> _What the task requires_:
Print the listing as it stands, omitting all images.

»»

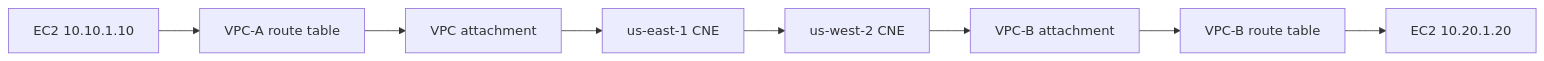
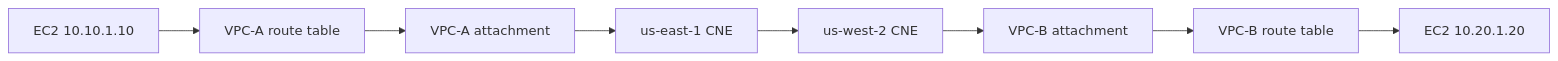
One commit to ccaiccie/knowledge changed the fourth of 9 diagrams in 09-05-26-09-57_AWS_Cloud_WAN_Comprehensive_Study_Guide.md. Above: the diagram before and after it, drawn with Mermaid. The commit also changed other lines of this file, not shown here.

````diff
--- a/09-05-26-09-57_AWS_Cloud_WAN_Comprehensive_Study_Guide.md
+++ b/09-05-26-09-57_AWS_Cloud_WAN_Comprehensive_Study_Guide.md
@@ -500,10 +525,10 @@
 ```mermaid
 flowchart LR
     H1["EC2 10.10.1.10"] --> RT1["VPC-A route table"]
-    RT1 --> A1["VPC attachment"]
+    RT1 --> A1["VPC-A attachment"]
     A1 --> C1["us-east-1 CNE"]
     C1 --> C2["us-west-2 CNE"]
     C2 --> A2["VPC-B attachment"]
     A2 --> RT2["VPC-B route table"]
     RT2 --> H2["EC2 10.20.1.20"]
 ```
````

««

> _Response to this task_:
One commit to ccaiccie/knowledge changed the fourth of 9 diagrams in 09-05-26-09-57_AWS_Cloud_WAN_Comprehensive_Study_Guide.md. Above: the diagram before and after it, drawn with Mermaid. The commit also changed other lines of this file, not shown here.

````diff
--- a/09-05-26-09-57_AWS_Cloud_WAN_Comprehensive_Study_Guide.md
+++ b/09-05-26-09-57_AWS_Cloud_WAN_Comprehensive_Study_Guide.md
@@ -500,10 +525,10 @@
 ```mermaid
 flowchart LR
     H1["EC2 10.10.1.10"] --> RT1["VPC-A route table"]
-    RT1 --> A1["VPC attachment"]
+    RT1 --> A1["VPC-A attachment"]
     A1 --> C1["us-east-1 CNE"]
     C1 --> C2["us-west-2 CNE"]
     C2 --> A2["VPC-B attachment"]
     A2 --> RT2["VPC-B route table"]
     RT2 --> H2["EC2 10.20.1.20"]
 ```
````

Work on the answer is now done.